As soon as I read that the common topic for our #CompelledTribe blog posts this week would be competition vs. collaboration,
I was on high alert.
I bit my tongue.
I was on the defensive.
Collaboration, yes. Competition, no. This has been my mantra.
Nevertheless, I decided to set aside my gut reaction long enough to really think about this.
So, here’s the monologue I carried out with myself:
Me: Is there such a thing as healthy competition?
Me: Yes, I think so. For example, team sports are competitive because you’re competing against another team. At the same, it’s an example of healthy competition because there’s a lot of teamwork and collaboration involved in order to win.
Me: So, I can imagine how collaboration can work to make an institution, organization or workplace competitive in its field.
(Pregnant pause right about now.)
Me: And, what about toxic collaboration? Does that exist?
Me: Absolutely! Collaboration that is mandated with little to no planning or inclusion of participants’ voices and expertise is likely to fail. Human beings crave voice and choice. When we don’t get it, we don’t do our best work.
So, now that we’ve established that both healthy competition and toxic collaboration are possible, we can suggest the opposite to be true: toxic competition and healthy collaboration are also possible. Can we then further argue that competition and collaboration can co-exist, perhaps even thrive, so that we can get the best of both worlds?
What if we consider (healthy) competition, but against ourselves? What if the truth of the matter is that we are always competing against ourselves, even if we’re not aware that we are? What if the purpose of competing against ourselves is to make ourselves over? To create the next iteration of who we are? A better us?

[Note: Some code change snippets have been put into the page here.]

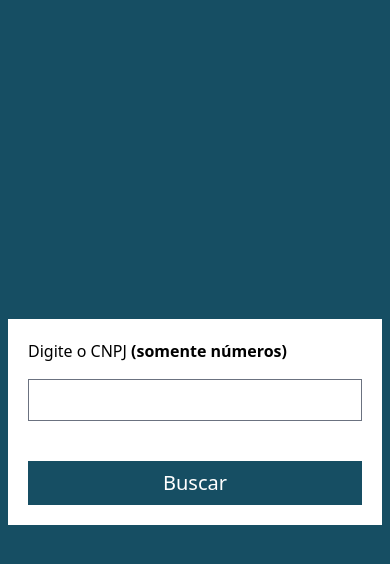
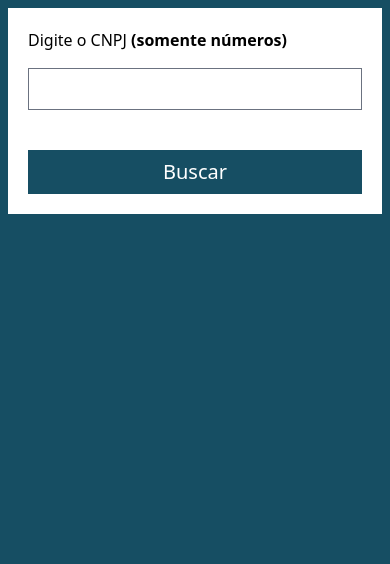
Before and after one commit to carlosrenandev/CNPJ-API---JAVASCRIPT, a website: page index.html in a window 390 px wide. Drawn offline with Linux system fonts and the light colour scheme.

Commit message:
corrigindo erros de responsividade

```diff
--- a/index.html
+++ b/index.html
@@ -1,18 +1,22 @@
 <!DOCTYPE html>
 <html lang="pt-br">
+
 <head>
     <meta charset="UTF-8">
     <meta name="viewport" content="width=device-width, initial-scale=1.0">
     <title>Consulta de CNPJ</title>
     <link rel="stylesheet" href="./src/output.css">
 </head>
-<body class="bg-cyan-900 flex flex-col gap-10 items-center justify-center w-full h-screen p-2">
 
+<body class="bg-cyan-900">
+
+    <div class="p-2 flex flex-col items-center justify-center gap-5 md:h-screen">
         <div class="w-full max-w-[400px] bg-white p-5">
             <label for="cnpj">Digite o CNPJ <span class="font-bold">(somente números)</span></label>
             <input type="text" id="cnpj" class="border border-gray-500 outline-none p-2 w-full mt-4" required>
 
-        <button type="button" class="bg-cyan-900 mt-10 w-full p-2 text-white text-xl" onclick="buscarInfo()">Buscar</button>
+            <button type="button" class="bg-cyan-900 mt-10 w-full p-2 text-white text-xl"
+                onclick="buscarInfo()">Buscar</button>
         </div>
 
 
@@ -66,8 +70,12 @@
                 </div>
             </div>
         </div>
+    </div>
+
+
 
 
     <script src="./index.js"></script>
 </body>
+
 </html>
```
Also changed, not shown: src/output.css. Lines whose indentation alone changed are shown as unchanged.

Now, that idea reminded me that competing against others is never fair. Why? Because we are all different. We have different perspectives and experiences. For example, some of our students know how to do school, while others do not. Is it fair, in the sense of effective student learning, to have students compete against their peers for the highest grade or the best score on an assignment? I don’t think so.
Should we therefore eliminate all forms of competition? I’m not sure that’s desirable or even possible. However, we can promote instances of healthy competition whenever possible.
This is the kind of classroom and school culture that many of us strive to create – (healthy) collaborative spaces where students can safely explore learning and make themselves over again and again (healthy competition) into better and better versions of themselves.
So, what do you think? Am I just confusing the issues here? What is your thinking on competition vs. collaboration? I’d love to hear your ideas in the comments section below.